The truth is, the Torah outlines multiple types of korbanot, and they’re brought for different reasons and on different occasions. How are we meant to understand the idea of animal sacrifice given that there are so many different types? Do the different kinds of korbanot relate to each other in some way?  What can they each tell us about how korbanot, in general, help us forge a closer and deeper bond with God?

Check out the following video in which Rabbi Fohrman explains how korbanot really can help us get closer to God. By exploring how each type of korban helps to foster a unique aspect of our relationship with God, we can see how the Torah’s practice of animal sacrifice brings us closer to our Creator. Subscribe now to add meaning to your Shabbat table and inspire your company with the beauty of the Torah. 

play buttonThe Spiritual Meaning Of Biblical Animal Sacrifices And Offerings

Parshat Vayikra in a Nutshell

Parsha Summary

In this week’s Torah portion, Parshat Vayikra, we have a detailed list of the various types of korbanot (sacrifices) that can be offered in the Mishkan (Tabernacle) and Beit HaMikdash (Temple)

  1. Olah: Elevation offering (commonly translated as a burnt offering)
  2. Mincha: Flour offering
  3. Shelamim: Peace offering
  4. Chatat: Sin offering
  5. Asham: Guilt offering

For each type of korban (sacrifice), we learn what types of animals can be used, when and why it would be brought, and a host of other laws about animal sacrifice rituals. 

Commonly Asked Questions about Parshat Vayikra 

  1. When did animal sacrifice start in the Bible? 
    The first animal sacrifice in the Bible was brought by Abel. In Genesis 4:4, we learn that Abel brought from the firstborn of his flock and from the choicest animals. 
  2. When did animal sacrifice end in the Bible?
  3. When did Judaism stop animal sacrifice?
  4. Why did God want animal sacrifices?

Additional Videos

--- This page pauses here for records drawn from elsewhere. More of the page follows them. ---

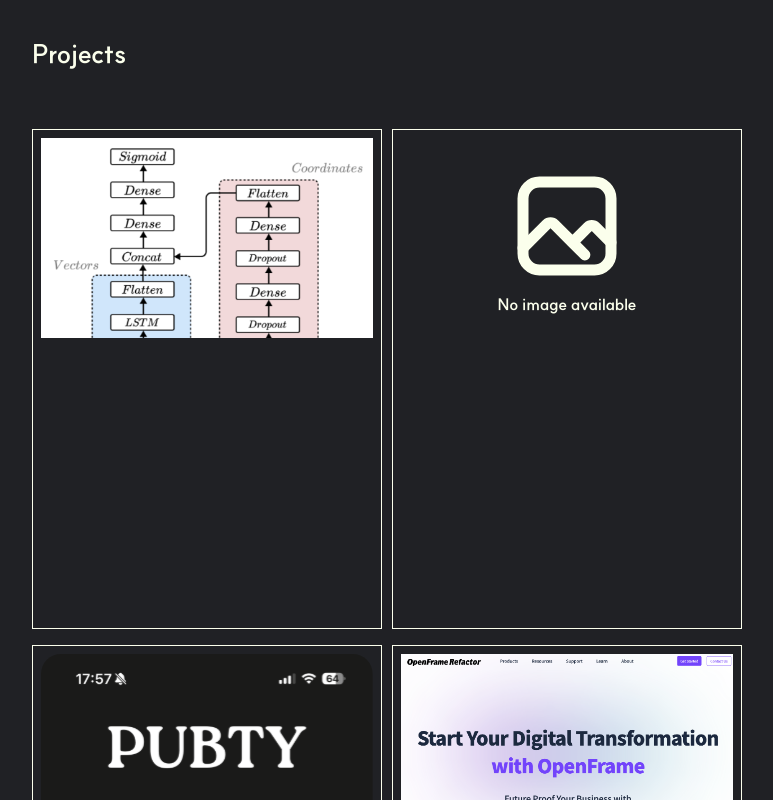
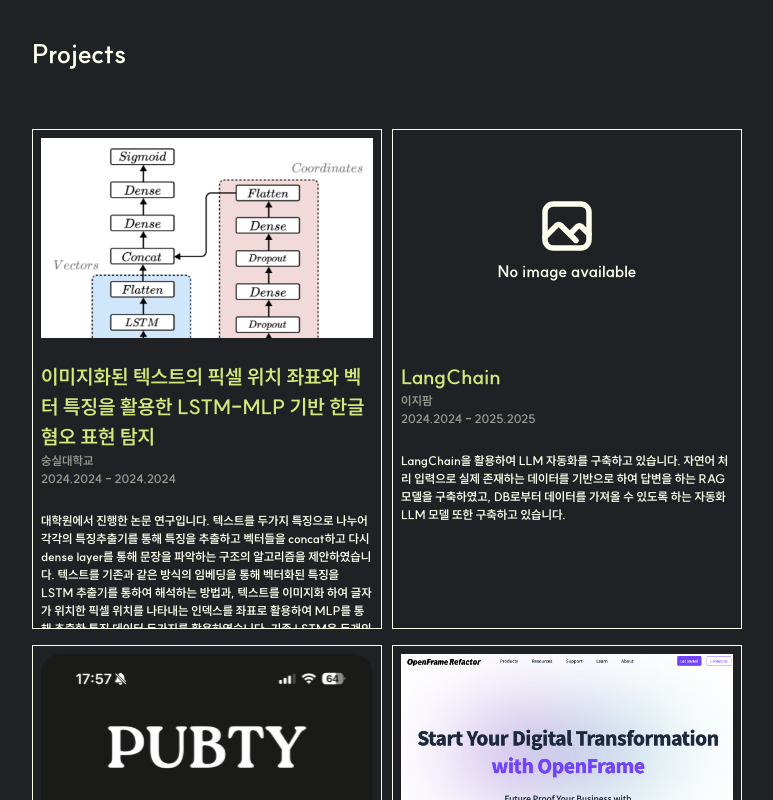
Before and after one commit to ramieeee/portfolio_2.0, a Next.js app: page / in a window 1280 px wide. Shown: the part 3720-4520 px from the top of the page, without its empty margins (256-1029 px from the left). Built offline with nearby package versions, Linux system fonts and the light colour scheme.

Commit message:
Fix project card

```diff
--- a/components/molecules/ProjectCard.tsx
+++ b/components/molecules/ProjectCard.tsx
@@ -8,7 +8,11 @@
 
 export default function ProjectCard({ project }: ProjectCard) {
   return (
-    <div className="w-[350px] h-[500px] p-2 border-[1px] border-color-main">
+    <div
+      className="flex flex-col w-[350px] h-[500px] p-2 border-[1px]
+      border-color-main cursor-pointer hover:bg-color-secondary
+      transition-all duration-200 overflow-hidden gap-6"
+    >
       {/* img */}
       <div className="w-full h-[200px] flex justify-center items-center mx-auto">
         {project?.images.length > 0 ? (
@@ -22,41 +26,34 @@
             <Image
               src={PhotoSvg}
               alt="No Image"
-              width={100}
-              height={100}
-              style={{ width: "40%", height: "40%" }}
+              width={50}
+              height={50}
+              style={{ width: "20%", height: "20%" }}
             />
             <div className="text-color-main font-suitBold">
               No image available
             </div>
           </div>
         )}
-        {/* {project?.images.length > 0 ? (
-          <Image
-            src={`/${project?.images[0]}`}
-            alt="Project Image"
-            width={100}
-            height={100}
-            style={{ width: "auto", height: "100%" }}
-          />
-        ) : (
-          <div className="flex flex-col justify-center items-center">
-            <Image
-              src={PhotoSvg}
-              alt="No Image"
-              width={100}
-              height={100}
-              style={{ width: "40%", height: "40%" }}
-            />
-            <div>No image</div>
-          </div>
-        )} */}
       </div>
 
       {/* 제목, 기간 */}
-      <div></div>
+      <div className="flex flex-col">
+        <div className="font-suitBold text-size-subtitle text-color-highlight">
+          {project.title}
+        </div>
+        <div>
+          <div className="font-suitBold text-size-body text-color-secondary">
+            {project.organization}
+          </div>
+          <div className="font-suitBold text-size-body text-color-secondary">{`${project.time.from.year}.${project.time.from.year} - ${project.time.until.year}.${project.time.until.year}`}</div>
+        </div>
+      </div>
 
       {/* 설명 */}
+      <div className="flex font-suitBold text-size-body text-color-main">
+        {project.description}
+      </div>
     </div>
   );
 }
```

The Link Between Souls And Animal Sacrifice In The Bible
What Is The Book Of Leviticus Really About?
Is Sefer Vayikra More Than Just Laws About Korbanot?
What The Bible Says About Good Leadership